On May 19, Danny Smith ’81 – the executive producer and head writer for “Family Guy,” and a RIC graduate in his own right – delivered the commencement address as key- note speaker. Smith also received an honorary Doctor of Letters degree.
“One of the few things I’m proud of is my RIC diploma and the time I spent on the RIC campus,” said Smith. “No forward movement is ever wasted. It’s the things you don’t do that you regret.”
RIC President Nancy Carriuolo congratulated the students and lent advice.
“As your president, I want you to know how proud I am of you,” she said. “You are RIC’s largest graduating class. You are also the first class in which most of you began as fresh- men with me as your president. That makes your class very special to me.
“My advice is to know that you have received a first-rate education from a first-rate faculty at the first institution of public higher education in Rhode Island, founded in 1854,” she added.
Many success stories were found among the 1,400-plus graduating students.
“I received an excellent education at RIC,” said Angela Jacavone, a graduating biological chemistry major. Jacavone was able to transition from RIC into a lab technician role at MIT. She credits John Williams, RIC professor of physical sciences, as well as several other professors, for teaching in a style that “is very personalized.”
Recent graduate Mariama Kurbally and current senior Kristina Grande plan to make their way to both Chicago and Detroit this summer as trainees of the non-profit organization Teach for America to teach in low-income communities across the country.

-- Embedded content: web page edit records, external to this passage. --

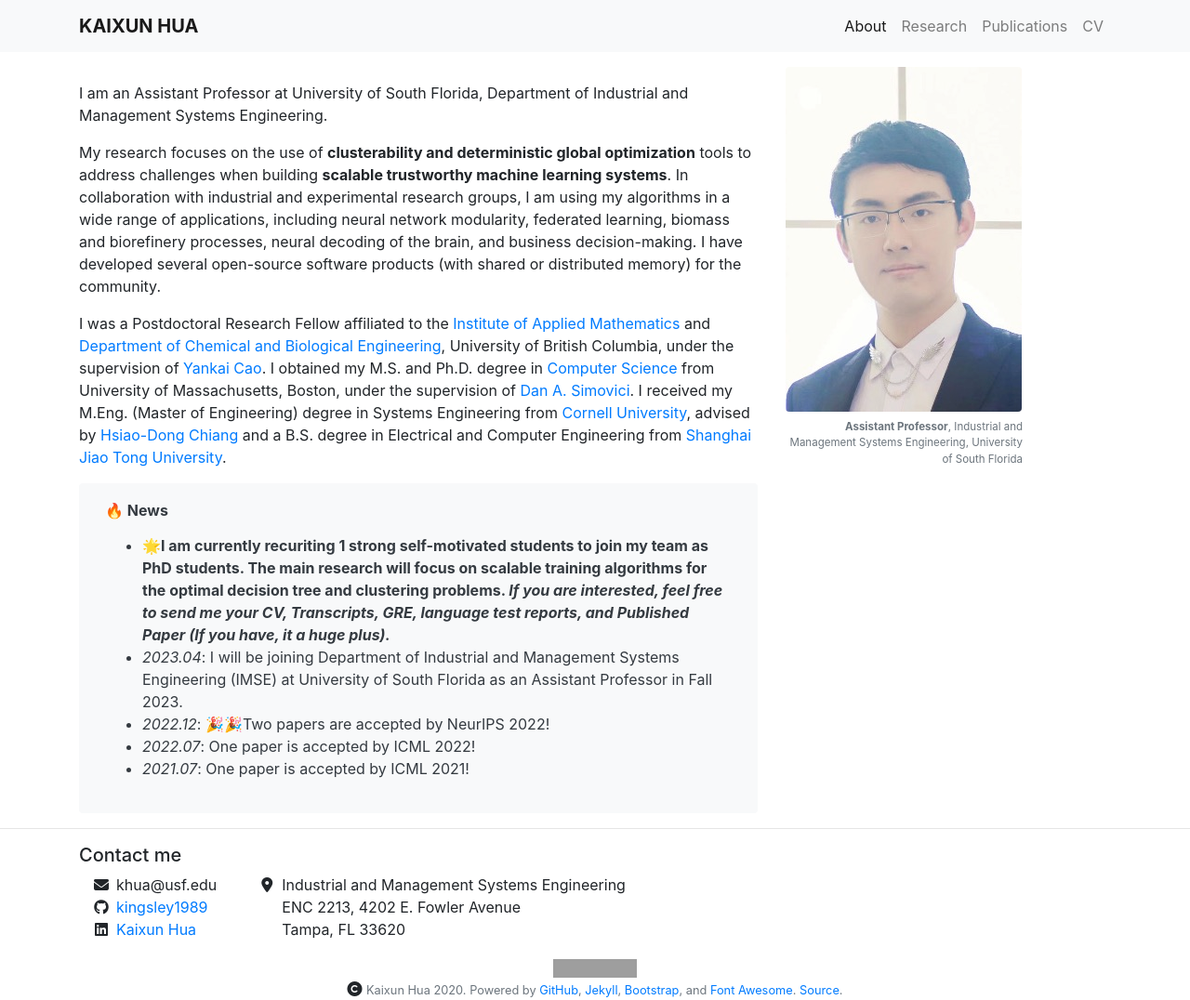
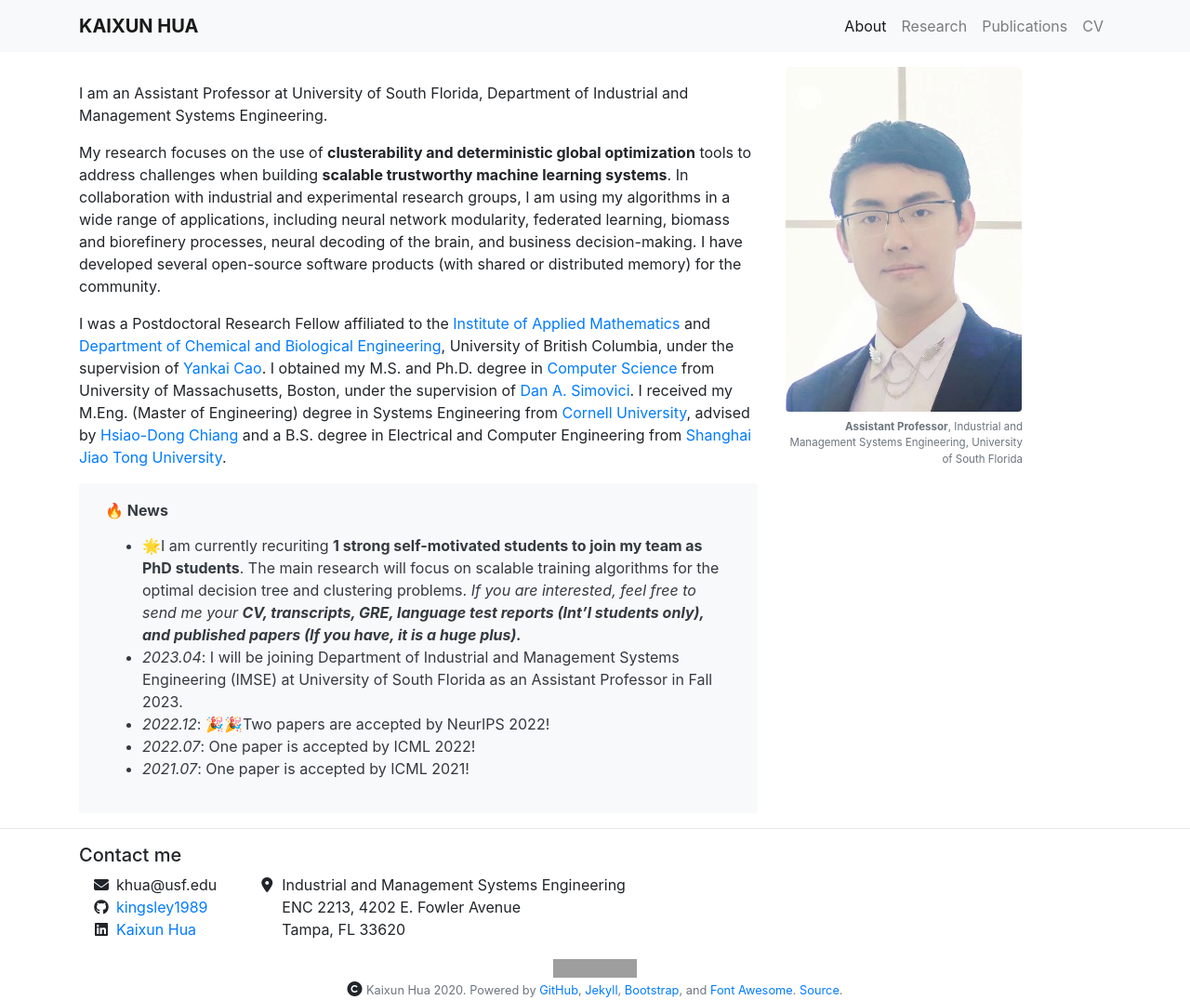
Before and after one commit to kingsley1989/kingsley1989.github.io, a Jekyll site: the page built from index.md, in a window 1280 px wide. Shown: the whole page at 93% size. Built offline with Jekyll 4.4.1, drawn with Linux system fonts in a browser that asks for light colours; nearby versions of some CDN libraries; grey boxes are pictures that could not be loaded.

Commit message:
update bio

```diff
--- a/index.md
+++ b/index.md
@@ -11,7 +11,7 @@ about_me: |
 
 
 news: |
-  - 🌟**I am currently recuriting 1 strong self-motivated students to join my team as PhD students. The main research will focus on scalable training algorithms for the optimal decision tree and clustering problems. *If you are interested, feel free to send me your CV, Transcripts, GRE, language test reports, and Published Paper (If you have, it a huge plus).***
+  - 🌟I am currently recuriting **1 strong self-motivated students to join my team as PhD students**. The main research will focus on scalable training algorithms for the optimal decision tree and clustering problems. *If you are interested, feel free to send me your **CV, transcripts, GRE, language test reports (Int'l students only), and published papers (If you have, it is a huge plus).***
   - *2023.04*: I will be joining Department of Industrial and Management Systems Engineering (IMSE) at University of South Florida as an Assistant Professor in Fall 2023.
   - *2022.12*: 🎉🎉Two papers are accepted by NeurIPS 2022!
   - *2022.07*: One paper is accepted by ICML 2022!
```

Kurbally will teach students in a Detroit public school this fall.
“I am very proud to be a part of the Rhode Island College family,” Kurbally said. “My involvement on campus and in the Rhode Island community as a service learner has really allowed me to refine my skills and grow in a way that I am confident, ready and capable of handling this challenge.”

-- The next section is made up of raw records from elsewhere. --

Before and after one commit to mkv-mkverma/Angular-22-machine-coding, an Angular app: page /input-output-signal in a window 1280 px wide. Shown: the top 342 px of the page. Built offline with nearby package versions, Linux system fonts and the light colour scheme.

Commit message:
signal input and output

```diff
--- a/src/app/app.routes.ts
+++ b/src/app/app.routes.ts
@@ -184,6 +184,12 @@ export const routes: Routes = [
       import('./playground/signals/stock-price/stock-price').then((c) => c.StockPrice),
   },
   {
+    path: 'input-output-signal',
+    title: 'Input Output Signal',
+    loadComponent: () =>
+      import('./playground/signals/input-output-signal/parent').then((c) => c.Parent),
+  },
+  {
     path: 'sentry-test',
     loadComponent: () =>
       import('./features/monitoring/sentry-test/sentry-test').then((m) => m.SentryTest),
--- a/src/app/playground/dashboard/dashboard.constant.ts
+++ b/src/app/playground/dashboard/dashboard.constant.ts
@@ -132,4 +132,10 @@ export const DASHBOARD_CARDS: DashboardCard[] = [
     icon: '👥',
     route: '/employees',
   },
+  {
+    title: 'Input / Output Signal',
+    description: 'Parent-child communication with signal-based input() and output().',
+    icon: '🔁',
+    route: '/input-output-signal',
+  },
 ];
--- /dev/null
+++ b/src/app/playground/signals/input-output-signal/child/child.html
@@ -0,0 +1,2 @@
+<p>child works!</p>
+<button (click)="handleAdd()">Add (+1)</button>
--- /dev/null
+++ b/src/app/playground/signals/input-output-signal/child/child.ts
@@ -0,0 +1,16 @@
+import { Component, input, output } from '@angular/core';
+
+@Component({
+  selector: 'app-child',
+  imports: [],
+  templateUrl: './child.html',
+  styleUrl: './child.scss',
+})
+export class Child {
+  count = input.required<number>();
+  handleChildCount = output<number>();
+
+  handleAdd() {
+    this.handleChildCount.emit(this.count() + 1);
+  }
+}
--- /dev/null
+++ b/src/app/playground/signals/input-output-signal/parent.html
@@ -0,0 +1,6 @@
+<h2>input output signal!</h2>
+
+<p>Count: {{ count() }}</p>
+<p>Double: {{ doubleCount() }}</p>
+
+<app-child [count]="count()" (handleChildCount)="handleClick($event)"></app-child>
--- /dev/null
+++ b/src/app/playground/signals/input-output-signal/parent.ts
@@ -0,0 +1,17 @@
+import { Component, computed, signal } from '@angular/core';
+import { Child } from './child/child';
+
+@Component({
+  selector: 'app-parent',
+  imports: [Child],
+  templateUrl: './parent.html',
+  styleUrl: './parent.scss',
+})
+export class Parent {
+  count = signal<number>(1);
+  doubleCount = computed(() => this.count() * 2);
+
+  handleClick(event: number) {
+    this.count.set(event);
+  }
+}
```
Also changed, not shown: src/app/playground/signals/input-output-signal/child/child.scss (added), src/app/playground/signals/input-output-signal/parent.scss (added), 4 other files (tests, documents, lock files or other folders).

RIC’s five schools of Education saw their bachelor students off with a ceremony that included Gov. Lincoln Chafee, Sen. Sheldon Whitehouse, Congressmen James Langevin and David Cicilline, North Providence Mayor Charles Lombardi and Providence Mayor Angel Taveras. Other notable appearances included Warwick Mayor Scott Avedisain and Johnston Mayor Joseph Polisena, whose son was present and was awarded a B.A. degree during the commencement.

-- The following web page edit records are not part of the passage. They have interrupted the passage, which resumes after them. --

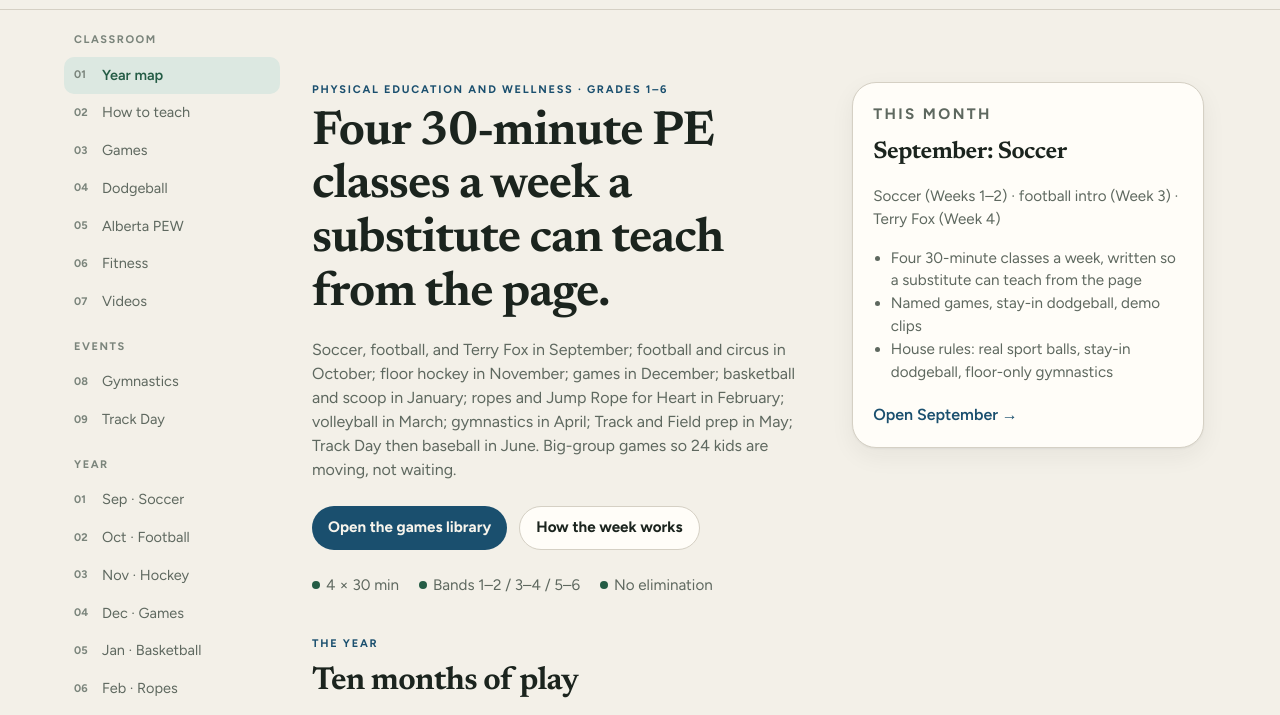
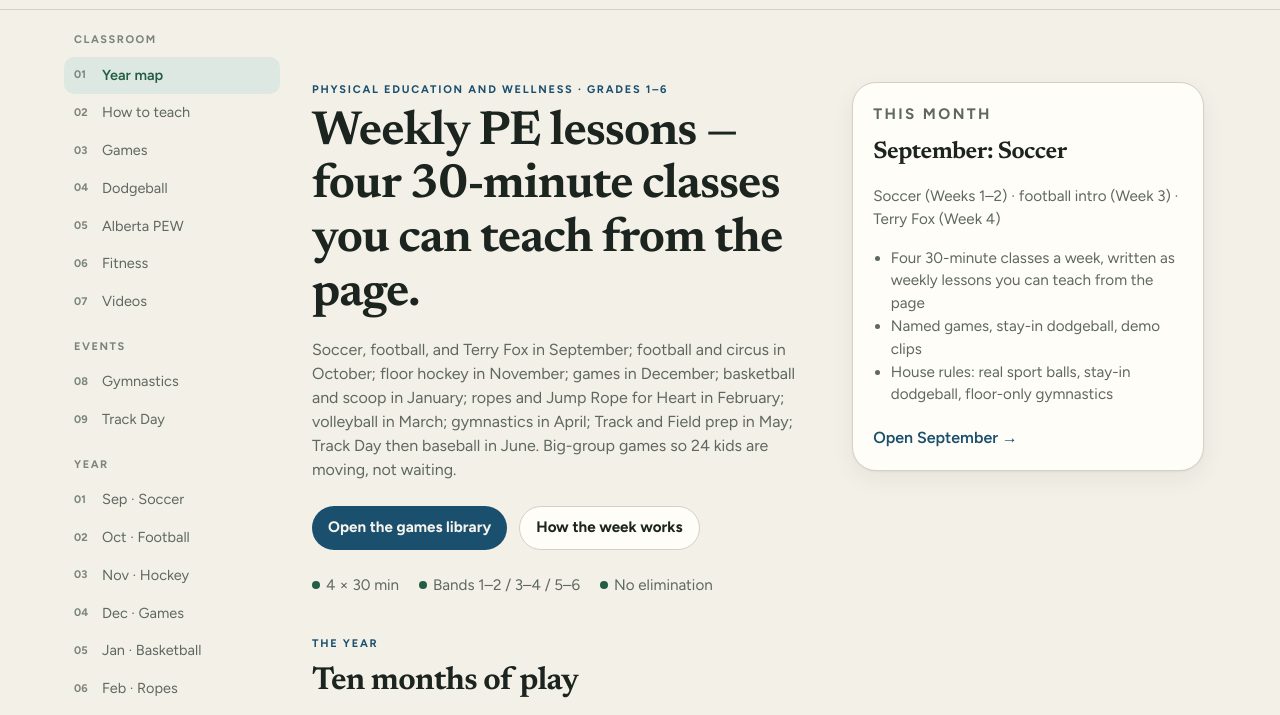
Before and after one commit to scaemrfung/pe-playbook, a plain HTML site: page index.html in a window 1280 px wide. Shown: the part 57-772 px from the top of the page. Drawn offline with Linux system fonts and the light colour scheme.

Commit message:
Replace substitute-teacher headlines with weekly-lesson wording

```diff
--- a/index.html
+++ b/index.html
@@ -40,7 +40,7 @@
     <section class="home-hero wrap">
       <div>
         <p class="kicker">Physical Education and Wellness · Grades 1–6</p>
-        <h1>Four 30-minute PE classes a week a substitute can teach from the page.</h1>
+        <h1>Weekly PE lessons — four 30-minute classes you can teach from the page.</h1>
         <p class="lede">Soccer, football, and Terry Fox in September; football and circus in October; floor hockey in November; games in December; basketball and scoop in January; ropes and Jump Rope for Heart in February; volleyball in March; gymnastics in April; Track and Field prep in May; Track Day then baseball in June. Big-group games so 24 kids are moving, not waiting.</p>
         <div class="hero-actions">
           <a class="btn-primary" href="games.html">Open the games library</a>
@@ -57,7 +57,7 @@
         <h2>September: Soccer</h2>
         <p>Soccer (Weeks 1–2) · football intro (Week 3) · Terry Fox (Week 4)</p>
         <ul>
-          <li>Four 30-minute classes a week, written so a substitute can teach from the page</li>
+          <li>Four 30-minute classes a week, written as weekly lessons you can teach from the page</li>
           <li>Named games, stay-in dodgeball, demo clips</li>
           <li>House rules: real sport balls, stay-in dodgeball, floor-only gymnastics</li>
         </ul>
```
Also changed, not shown: pe-playbook-site/index.html (+2 -2 lines).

Also in attendance were Lorne Adrain, the chair of the Rhode Is- land Board of Governors for Higher Education, and Ray Di Pasquale, the acting commissioner of higher education.
Margaret J. Kenney, a professor of mathematics at Boston College, was awarded the honorary Doctor of Pedagogy degree. In 2001, Kenney was inducted into the Massachusetts Hall of Fame of Mathematics Educators as a founding member for her efforts and accomplishments, including her time served as assistant to the director of the B.C. Mathematics Institute for over 45 years.
During the ceremony, the Golden Anniversary Class of 1962 bequeathed a gift of over almost $39,000 to the college to name the courtyard between Alger Hall and the Art Center; the very courtyard from which the class of ‘62’s commencement ceremony took place 50 years ago.
With more than 150 years of academic history and graduates, RIC is not only the oldest public institution for higher learning in the state; it also maintains the constant reminder to students that one can achieve great academic success and a second-to-none education for an affordableprice.